Human Resource Due Diligence aims at people or related issues. Key managers and scarce talent leave unexpectedly. Valuable operating synergies gets disturbed, when cultural differences between
companies aren’t understood or are simply ignored. It’s crucial to consider cultural and employees issues upfront, for success of any venture.
(v) Information Security Due Diligence
Information security due diligence is often undertaken during the information technology procurement process to ensure that risks are uncovered.
(vi) Ethical Due Diligence
Ethical Due Diligence measures ethical character of the company and identify the possibilities of ethical risks, which is a non-financial risk. It may relate to reputation, governance, ethical values etc. It helps an organization to decide whether the partner is ethically viable. This is an effective reputation management tool for any type of business decisions.
B. Legal Due Diligence
A legal due diligence covers the legal aspects of a business transaction, liabilities of the target company, potential legal pitfalls and other related issues. Legal due diligence covers intra-corporate and inter-corporate transactions. It includes preparation of regulatory checklists meeting with personnel, independent check with regulatory authorities etc. apart from document verification.
C. Financial Due Diligence
Financial due diligence provides peace of mind to both corporate and financial buyers, by analyzing and validating all the financial, commercial, operational and strategic assumptions being made.
Financial Due Diligence includes review of accounting policies, review of internal audit procedures, quality and sustainability of earnings and cash flow, condition and value of assets, potential liabilities, tax implications of deal structures, examination of information systems to establish the reliability of financial information, internal control systems etc.
The tax due diligence comprises
an analysis of:
— tax compliance
— tax contingencies and
aggressive positions
— transfer pricing
— identification of risk areas
— tax planning and opportunities

Conclusion

Due Diligence is the process by which confidential legal, financial and other material information is exchanged, reviewed and appraised by the parties to a business transaction, which is done prior to the transaction. The nature and scope of Due Diligence vary from transaction to transaction.
 The aspects such as Creation of data room, execution of non-disclosure agreement are very important to carry out due diligence exercise. The data room may be virtual or physical. Due Diligence may be business, operational strategic, human resource, ethical, cultural, legal,

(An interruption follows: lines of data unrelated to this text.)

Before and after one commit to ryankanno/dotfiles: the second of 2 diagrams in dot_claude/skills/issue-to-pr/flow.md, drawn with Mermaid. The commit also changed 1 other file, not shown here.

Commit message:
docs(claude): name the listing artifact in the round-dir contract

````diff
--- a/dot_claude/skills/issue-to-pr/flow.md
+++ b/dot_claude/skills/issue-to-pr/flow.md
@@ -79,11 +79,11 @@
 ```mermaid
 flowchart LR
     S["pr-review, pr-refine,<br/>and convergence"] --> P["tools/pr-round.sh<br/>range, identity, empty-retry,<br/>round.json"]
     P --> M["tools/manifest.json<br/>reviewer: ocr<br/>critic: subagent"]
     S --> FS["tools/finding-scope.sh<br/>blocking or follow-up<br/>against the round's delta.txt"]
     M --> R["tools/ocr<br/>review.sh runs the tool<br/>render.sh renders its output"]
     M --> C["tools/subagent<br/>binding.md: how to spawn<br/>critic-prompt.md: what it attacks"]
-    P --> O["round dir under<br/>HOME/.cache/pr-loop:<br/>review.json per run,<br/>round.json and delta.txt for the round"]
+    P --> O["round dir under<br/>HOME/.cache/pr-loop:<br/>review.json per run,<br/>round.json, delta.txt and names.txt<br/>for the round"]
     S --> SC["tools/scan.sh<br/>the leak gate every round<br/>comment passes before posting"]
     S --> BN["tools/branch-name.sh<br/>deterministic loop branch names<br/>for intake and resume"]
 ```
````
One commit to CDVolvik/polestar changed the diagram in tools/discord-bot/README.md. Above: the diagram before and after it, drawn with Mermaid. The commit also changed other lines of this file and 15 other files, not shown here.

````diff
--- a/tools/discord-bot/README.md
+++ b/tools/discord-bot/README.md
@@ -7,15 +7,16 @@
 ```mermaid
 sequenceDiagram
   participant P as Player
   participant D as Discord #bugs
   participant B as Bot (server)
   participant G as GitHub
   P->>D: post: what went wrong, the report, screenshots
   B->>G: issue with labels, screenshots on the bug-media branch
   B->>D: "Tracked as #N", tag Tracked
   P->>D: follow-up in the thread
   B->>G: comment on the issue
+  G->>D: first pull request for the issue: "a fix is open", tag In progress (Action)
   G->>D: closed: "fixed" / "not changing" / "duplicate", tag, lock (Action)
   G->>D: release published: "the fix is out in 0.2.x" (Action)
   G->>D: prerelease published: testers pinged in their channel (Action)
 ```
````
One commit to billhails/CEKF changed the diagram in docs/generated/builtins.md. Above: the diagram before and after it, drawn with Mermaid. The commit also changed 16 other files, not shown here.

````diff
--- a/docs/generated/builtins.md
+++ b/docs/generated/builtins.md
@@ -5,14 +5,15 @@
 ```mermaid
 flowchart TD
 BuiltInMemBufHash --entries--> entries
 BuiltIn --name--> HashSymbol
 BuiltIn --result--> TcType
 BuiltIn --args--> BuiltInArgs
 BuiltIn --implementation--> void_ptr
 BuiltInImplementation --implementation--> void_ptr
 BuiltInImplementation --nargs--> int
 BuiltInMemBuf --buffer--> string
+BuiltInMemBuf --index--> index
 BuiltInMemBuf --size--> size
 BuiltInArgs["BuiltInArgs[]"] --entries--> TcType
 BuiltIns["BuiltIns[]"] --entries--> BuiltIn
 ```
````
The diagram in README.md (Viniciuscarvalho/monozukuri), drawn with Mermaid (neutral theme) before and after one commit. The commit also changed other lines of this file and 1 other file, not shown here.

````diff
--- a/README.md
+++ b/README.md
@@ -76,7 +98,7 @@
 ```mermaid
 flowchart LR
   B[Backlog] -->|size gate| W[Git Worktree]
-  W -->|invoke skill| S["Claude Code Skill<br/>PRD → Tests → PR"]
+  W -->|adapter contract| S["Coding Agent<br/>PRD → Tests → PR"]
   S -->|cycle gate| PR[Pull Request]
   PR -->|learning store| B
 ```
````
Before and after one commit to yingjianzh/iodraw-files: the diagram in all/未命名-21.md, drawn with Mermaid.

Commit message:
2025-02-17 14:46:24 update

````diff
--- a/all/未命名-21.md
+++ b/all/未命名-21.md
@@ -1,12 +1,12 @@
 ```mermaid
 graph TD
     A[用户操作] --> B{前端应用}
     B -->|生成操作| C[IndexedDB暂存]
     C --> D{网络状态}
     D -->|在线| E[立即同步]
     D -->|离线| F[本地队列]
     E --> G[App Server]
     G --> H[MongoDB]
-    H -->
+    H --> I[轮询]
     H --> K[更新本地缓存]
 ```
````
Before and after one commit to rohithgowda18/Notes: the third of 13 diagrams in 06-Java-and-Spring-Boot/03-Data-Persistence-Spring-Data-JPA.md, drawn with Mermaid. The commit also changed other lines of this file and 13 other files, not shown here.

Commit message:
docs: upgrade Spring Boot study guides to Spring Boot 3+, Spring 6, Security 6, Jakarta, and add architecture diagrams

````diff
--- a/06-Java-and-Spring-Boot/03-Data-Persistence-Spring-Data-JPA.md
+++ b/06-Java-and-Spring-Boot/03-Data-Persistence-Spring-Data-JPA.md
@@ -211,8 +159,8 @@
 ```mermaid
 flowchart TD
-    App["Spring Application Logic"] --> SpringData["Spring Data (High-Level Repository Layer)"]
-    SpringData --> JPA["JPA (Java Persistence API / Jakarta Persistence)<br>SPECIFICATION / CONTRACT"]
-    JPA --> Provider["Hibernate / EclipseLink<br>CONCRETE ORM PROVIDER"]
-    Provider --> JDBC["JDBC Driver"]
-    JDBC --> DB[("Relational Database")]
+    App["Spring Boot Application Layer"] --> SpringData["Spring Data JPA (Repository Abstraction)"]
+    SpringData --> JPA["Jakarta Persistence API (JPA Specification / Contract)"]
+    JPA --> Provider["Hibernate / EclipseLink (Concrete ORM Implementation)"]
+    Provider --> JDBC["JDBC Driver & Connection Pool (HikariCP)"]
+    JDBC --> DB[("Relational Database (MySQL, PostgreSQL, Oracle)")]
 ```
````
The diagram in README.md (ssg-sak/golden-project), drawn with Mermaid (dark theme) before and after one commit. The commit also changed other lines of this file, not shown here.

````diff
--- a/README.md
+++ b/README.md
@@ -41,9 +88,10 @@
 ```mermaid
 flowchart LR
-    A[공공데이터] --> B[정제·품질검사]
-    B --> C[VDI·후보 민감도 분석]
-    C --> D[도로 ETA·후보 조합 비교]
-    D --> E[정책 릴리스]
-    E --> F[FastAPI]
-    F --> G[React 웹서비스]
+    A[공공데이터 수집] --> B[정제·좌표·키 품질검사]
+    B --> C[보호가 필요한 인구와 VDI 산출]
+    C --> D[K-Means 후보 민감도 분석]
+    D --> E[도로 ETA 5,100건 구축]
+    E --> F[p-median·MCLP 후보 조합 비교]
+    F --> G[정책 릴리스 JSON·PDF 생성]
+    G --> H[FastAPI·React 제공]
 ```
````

secretarial etc. Certain transactions like Mergers, Acquisitions, Venture Capital Investment, Initial Public Offer etc requires Due diligence exercise. Due diligence is different from audit. Audit is the inancial post mortem analysis. Due diligence analyses past, present and future issues (both financial and non financial).
Bibliography
1. Secretarial Audit, Compliance Management and Due Diligence- ICSI
2. Mergers and Acquisitions –A.P. Dash